© John Watson

‘Wokeism’ after 7th October

Philosopher Susan Neiman on her book Left is Not Woke—and how tribalism over Israel-Palestine helps no-one
June 5, 2024

Before she first published her book Left is Not Woke in March last year, the philosopher Susan Neiman expected some backlash. The French publisher that had brought out two of her previous works—to great success, Neiman tells me over a video call from her office in Berlin—refused to publish this one. The fear was that her critique of tribalism on the left could inadvertently boost the right. As she writes in the second edition, which came out in May: “‘The situation is serious,’ I was told. ‘Marine Le Pen could win our next election.’” Neiman went with a bigger publisher. 

Given the attendant controversies of taking on “wokeism”, the 69-year-old had sent the manuscript to friends. “Criticise as hard as you can,” she recalls beseeching them. “I’m sure I’m gonna get it once the book comes out.” 

Most of us have to live with our errors, but Neiman was able to correct hers in this latest edition. What were the alleged gaffes? Among other things, critics said she was “shadow boxing”, having insufficiently defined woke in her argument for a universalist left. In the book, she writes that the notoriously nebulous concept “begins with concern for marginalised persons, and ends by reducing each to the prism of her marginalisation”. 

Neiman cited far more examples of “wokeism” in practice in the latest edition. But this second chance also meant she could incorporate a major event that seemed to prove her point: Hamas’s 7th October attack on Israel, and the response to it from some on the more radical left.   

“I didn’t see how I could ignore it,” she tells me, of the evident denialism and justifications for the violence, “because I felt it has become, in many ways, such a clear example of what goes wrong when you define your politics tribally, and you do things like saying that Israel is the global north and Palestine is the global south. And Israelis are white and Palestinians are people of colour—all of that stuff, which just was so demonstrably ignorant.”

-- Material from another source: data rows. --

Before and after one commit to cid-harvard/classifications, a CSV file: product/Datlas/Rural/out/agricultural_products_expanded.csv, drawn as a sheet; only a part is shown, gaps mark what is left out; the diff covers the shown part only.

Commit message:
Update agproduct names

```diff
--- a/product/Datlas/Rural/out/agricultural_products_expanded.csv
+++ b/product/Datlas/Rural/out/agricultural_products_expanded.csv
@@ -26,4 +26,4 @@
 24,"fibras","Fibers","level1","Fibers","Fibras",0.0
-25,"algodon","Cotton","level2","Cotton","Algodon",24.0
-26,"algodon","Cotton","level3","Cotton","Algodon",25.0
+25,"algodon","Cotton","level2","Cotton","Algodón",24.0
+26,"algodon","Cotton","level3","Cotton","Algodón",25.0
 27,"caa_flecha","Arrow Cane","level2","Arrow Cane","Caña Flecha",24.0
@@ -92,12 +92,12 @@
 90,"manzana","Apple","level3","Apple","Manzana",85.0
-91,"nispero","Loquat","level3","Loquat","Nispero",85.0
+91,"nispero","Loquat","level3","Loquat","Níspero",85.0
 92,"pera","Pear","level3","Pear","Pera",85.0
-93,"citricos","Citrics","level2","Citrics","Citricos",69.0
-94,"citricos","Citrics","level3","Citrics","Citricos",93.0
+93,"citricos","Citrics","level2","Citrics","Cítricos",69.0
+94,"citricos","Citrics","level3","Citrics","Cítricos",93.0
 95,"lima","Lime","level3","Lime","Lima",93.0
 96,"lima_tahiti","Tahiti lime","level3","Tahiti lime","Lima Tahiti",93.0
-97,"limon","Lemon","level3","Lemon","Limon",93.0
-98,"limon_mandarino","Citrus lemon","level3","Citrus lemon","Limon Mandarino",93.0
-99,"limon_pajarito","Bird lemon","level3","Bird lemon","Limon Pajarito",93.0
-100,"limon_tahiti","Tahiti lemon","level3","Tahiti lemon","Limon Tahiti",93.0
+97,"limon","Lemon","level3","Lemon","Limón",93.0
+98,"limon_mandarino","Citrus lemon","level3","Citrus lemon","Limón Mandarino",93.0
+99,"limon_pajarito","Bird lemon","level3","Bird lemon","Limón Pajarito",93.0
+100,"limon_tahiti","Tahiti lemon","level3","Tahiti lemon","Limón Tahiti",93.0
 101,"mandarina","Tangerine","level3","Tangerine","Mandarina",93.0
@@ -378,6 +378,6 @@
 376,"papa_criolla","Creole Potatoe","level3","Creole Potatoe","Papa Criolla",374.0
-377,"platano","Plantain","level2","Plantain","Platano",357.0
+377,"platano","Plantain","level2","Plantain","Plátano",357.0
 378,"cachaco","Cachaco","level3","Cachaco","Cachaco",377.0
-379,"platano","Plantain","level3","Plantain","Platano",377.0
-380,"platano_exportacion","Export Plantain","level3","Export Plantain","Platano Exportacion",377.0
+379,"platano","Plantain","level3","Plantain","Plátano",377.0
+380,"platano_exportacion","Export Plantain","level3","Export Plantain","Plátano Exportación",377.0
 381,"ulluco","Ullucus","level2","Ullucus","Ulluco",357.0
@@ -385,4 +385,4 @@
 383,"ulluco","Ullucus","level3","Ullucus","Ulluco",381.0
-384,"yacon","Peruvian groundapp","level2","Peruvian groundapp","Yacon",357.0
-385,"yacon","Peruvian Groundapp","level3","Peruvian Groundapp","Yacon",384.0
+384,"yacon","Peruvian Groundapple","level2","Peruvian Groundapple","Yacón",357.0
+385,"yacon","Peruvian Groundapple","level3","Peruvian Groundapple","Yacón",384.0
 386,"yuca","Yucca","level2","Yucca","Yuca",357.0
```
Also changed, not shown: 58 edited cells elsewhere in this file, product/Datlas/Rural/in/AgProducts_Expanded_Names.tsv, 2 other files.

Born in Atlanta, Georgia during the civil rights movement, the Jewish-American philosopher grew up with a “Jewish universalist tradition that I cherish”. Neiman has spent much of her career in Germany, serving as director of the Einstein Forum since 2000. Her 2019 book, Learning from the Germans: Race and the Memory of Evil, looked at how Germany had reckoned with its genocidal past.

Neiman is also an Israeli citizen. She moved to the Jewish state in 1995, the era of post-Oslo accords optimism, and left before the Second Intifada. She is “extremely angry” that the current Israeli government is trampling on the Jewish values she holds so dear. “It’s a deeply tribal, deeply repressive government that does not stand for anything I believe in,” she says—its only interest is perpetuating itself as representing an ethno-theocratic state. 

However critical she might be of parts of the left, Neiman seems at pains to clarify that she is also “an extremely outspoken critic of the occupation… and increasingly critical of this [Israeli] government, and of its horrible waging of war on Gaza”. In Germany, where the nation’s history and relationship to the Jewish state make for a particularly unwelcoming environment for such censure, Neiman has “gotten a lot of shit” for her views. 

What does she make of the heavy-handed responses of some universities to campus protests against the Gaza war? In the US, a few “quite ugly” antisemitic statements have gone viral, she says, but “what most people on the ground tell me is that the protests are peaceful”. Neiman thinks some administrations fear being accused of failing to tackle antisemitism. There might be fear, too, that rowdy demonstrations will put off donors. 

At a time of extreme polarisation, Neiman points out the futility “of talking about being pro-Palestine or pro-Israel as if we were talking about football games”. But amid the cacophony, amid the hardening binaries, she says, her rare voice “makes no bloody difference”.  

Neiman is not utterly hopeless, however, the philosopher clarifies via email after this piece was published. She wouldn't keep trying if she had "no hope for reasonable, nuanced discourse".